┌─ Study material

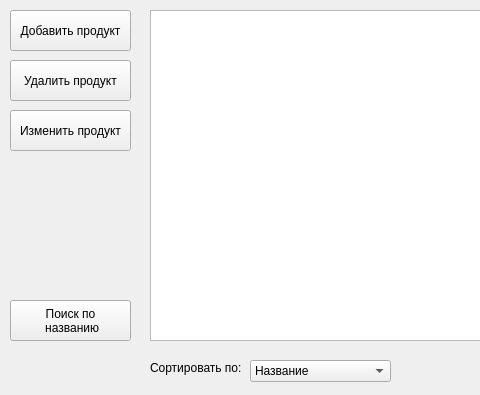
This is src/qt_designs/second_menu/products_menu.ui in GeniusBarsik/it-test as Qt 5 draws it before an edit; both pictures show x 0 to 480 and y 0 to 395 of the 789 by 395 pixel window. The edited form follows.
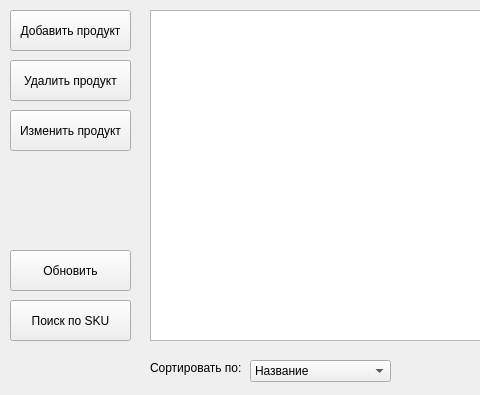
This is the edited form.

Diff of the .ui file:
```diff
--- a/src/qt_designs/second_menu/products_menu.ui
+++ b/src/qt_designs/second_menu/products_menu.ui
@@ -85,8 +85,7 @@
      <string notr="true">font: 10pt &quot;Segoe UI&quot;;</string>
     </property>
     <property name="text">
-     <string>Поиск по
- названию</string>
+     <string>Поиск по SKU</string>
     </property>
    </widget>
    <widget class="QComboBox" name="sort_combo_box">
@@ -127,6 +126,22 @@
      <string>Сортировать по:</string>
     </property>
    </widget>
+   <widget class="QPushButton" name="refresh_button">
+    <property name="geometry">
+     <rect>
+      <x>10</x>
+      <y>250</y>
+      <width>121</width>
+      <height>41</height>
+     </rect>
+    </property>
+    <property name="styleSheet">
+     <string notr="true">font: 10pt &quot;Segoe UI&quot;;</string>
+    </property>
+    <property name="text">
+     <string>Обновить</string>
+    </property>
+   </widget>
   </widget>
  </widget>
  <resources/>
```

└─
┌─ Study material

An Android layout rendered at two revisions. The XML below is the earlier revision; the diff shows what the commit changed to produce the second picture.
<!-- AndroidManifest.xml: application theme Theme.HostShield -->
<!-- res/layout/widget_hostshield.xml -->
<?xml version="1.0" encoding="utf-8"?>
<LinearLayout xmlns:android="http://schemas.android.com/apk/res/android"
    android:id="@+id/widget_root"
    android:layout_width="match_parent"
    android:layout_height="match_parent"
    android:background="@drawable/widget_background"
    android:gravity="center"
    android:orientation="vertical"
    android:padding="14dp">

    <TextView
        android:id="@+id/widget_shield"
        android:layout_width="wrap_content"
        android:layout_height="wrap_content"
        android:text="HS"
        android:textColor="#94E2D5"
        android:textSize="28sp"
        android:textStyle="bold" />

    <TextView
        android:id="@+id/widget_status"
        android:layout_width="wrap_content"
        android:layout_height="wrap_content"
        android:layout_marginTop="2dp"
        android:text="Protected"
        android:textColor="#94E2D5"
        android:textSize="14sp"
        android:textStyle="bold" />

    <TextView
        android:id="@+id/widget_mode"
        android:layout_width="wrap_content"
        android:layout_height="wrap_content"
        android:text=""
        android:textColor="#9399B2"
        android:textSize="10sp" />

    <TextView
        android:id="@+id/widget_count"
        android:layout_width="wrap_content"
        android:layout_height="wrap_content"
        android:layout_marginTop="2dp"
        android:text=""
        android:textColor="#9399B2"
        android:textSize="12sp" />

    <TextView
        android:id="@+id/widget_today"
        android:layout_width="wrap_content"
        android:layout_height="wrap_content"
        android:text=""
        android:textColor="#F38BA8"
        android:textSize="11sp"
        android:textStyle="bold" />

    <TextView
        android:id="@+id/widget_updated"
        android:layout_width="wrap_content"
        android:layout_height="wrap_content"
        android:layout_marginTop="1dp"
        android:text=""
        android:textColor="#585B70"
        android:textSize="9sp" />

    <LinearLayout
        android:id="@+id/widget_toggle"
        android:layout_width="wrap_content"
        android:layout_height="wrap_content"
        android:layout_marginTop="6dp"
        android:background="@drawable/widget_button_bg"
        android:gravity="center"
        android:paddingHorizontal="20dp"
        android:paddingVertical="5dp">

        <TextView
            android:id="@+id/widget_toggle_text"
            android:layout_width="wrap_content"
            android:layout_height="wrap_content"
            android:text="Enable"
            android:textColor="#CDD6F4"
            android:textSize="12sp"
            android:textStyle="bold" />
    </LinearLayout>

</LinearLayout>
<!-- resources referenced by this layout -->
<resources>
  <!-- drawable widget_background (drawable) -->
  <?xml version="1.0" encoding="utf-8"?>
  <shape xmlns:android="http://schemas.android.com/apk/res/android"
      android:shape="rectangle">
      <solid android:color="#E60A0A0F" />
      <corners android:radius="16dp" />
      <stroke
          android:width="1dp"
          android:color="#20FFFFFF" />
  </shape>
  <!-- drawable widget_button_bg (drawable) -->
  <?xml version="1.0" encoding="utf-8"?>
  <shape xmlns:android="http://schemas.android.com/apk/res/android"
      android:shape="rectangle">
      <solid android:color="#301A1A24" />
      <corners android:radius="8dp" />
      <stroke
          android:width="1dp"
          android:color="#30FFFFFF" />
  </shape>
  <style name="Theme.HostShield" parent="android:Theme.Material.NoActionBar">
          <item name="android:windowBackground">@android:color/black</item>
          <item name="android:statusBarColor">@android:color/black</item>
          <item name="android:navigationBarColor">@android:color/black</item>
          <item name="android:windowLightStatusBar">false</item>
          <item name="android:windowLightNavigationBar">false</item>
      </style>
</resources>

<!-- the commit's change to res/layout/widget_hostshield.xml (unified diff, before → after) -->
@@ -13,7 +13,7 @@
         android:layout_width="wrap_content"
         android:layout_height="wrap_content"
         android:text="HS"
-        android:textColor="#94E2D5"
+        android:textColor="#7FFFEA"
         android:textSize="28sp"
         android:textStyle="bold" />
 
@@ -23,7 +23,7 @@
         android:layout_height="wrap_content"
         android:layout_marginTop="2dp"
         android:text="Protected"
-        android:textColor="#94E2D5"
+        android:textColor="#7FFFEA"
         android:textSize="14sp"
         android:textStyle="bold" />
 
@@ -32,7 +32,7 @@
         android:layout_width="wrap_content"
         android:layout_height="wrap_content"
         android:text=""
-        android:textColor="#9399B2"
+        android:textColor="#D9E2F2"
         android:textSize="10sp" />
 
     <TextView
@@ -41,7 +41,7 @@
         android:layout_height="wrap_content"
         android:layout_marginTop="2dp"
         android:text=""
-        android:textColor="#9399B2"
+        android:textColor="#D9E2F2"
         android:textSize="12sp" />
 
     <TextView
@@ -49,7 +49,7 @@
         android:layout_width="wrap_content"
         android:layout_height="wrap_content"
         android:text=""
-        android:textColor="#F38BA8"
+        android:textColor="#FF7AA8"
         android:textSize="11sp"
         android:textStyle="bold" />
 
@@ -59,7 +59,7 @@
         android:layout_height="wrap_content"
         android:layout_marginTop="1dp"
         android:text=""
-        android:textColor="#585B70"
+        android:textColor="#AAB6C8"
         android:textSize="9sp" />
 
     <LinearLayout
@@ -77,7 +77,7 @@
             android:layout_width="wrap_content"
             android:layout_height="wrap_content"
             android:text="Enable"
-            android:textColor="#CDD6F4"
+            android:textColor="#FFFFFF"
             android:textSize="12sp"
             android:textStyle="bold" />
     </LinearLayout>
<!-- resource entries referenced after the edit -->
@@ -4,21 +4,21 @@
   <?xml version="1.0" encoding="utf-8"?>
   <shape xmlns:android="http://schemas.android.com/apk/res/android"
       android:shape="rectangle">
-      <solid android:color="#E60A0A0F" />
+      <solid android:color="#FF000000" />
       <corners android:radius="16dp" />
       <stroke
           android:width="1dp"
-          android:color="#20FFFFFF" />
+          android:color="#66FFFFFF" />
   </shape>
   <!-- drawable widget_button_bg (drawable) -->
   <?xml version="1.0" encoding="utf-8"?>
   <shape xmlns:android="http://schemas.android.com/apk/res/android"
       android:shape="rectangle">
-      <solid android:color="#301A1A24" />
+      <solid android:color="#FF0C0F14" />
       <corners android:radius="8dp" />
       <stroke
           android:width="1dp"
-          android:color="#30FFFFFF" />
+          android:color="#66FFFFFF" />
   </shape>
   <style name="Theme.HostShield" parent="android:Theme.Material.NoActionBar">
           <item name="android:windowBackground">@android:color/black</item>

└─
┌─ Study material

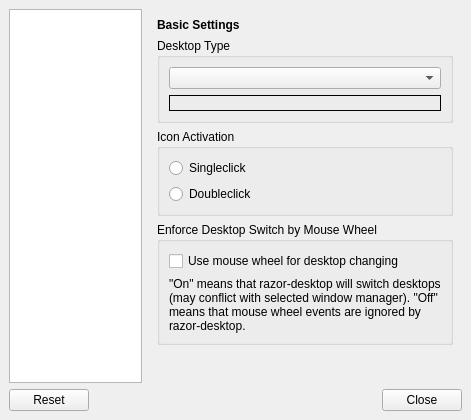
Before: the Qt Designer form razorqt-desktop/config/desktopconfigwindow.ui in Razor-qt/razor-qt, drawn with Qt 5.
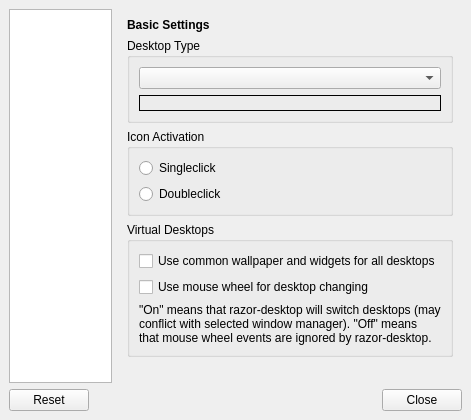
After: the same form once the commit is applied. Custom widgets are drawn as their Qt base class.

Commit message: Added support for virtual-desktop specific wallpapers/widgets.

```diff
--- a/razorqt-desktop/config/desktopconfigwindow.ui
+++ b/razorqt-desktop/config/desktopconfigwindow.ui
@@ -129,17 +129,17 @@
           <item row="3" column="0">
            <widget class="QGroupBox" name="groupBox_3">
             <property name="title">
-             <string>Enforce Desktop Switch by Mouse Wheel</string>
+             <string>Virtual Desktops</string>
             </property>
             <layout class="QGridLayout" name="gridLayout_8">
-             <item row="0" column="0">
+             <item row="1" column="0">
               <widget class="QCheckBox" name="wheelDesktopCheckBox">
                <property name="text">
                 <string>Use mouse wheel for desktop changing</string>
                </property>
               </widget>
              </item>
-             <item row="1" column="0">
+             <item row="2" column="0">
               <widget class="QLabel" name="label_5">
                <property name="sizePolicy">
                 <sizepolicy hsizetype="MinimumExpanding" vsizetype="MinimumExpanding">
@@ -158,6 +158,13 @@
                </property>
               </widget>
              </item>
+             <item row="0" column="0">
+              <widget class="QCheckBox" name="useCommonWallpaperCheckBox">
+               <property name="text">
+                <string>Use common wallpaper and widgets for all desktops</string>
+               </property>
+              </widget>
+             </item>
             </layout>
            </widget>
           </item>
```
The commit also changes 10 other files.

└─

# Assignment:
Show all lines from the data that contain "drawable".

# Output of the task:
    android:background="@drawable/widget_background"
        android:background="@drawable/widget_button_bg"
  <!-- drawable widget_background (drawable) -->
  <!-- drawable widget_button_bg (drawable) -->
   <!-- drawable widget_button_bg (drawable) -->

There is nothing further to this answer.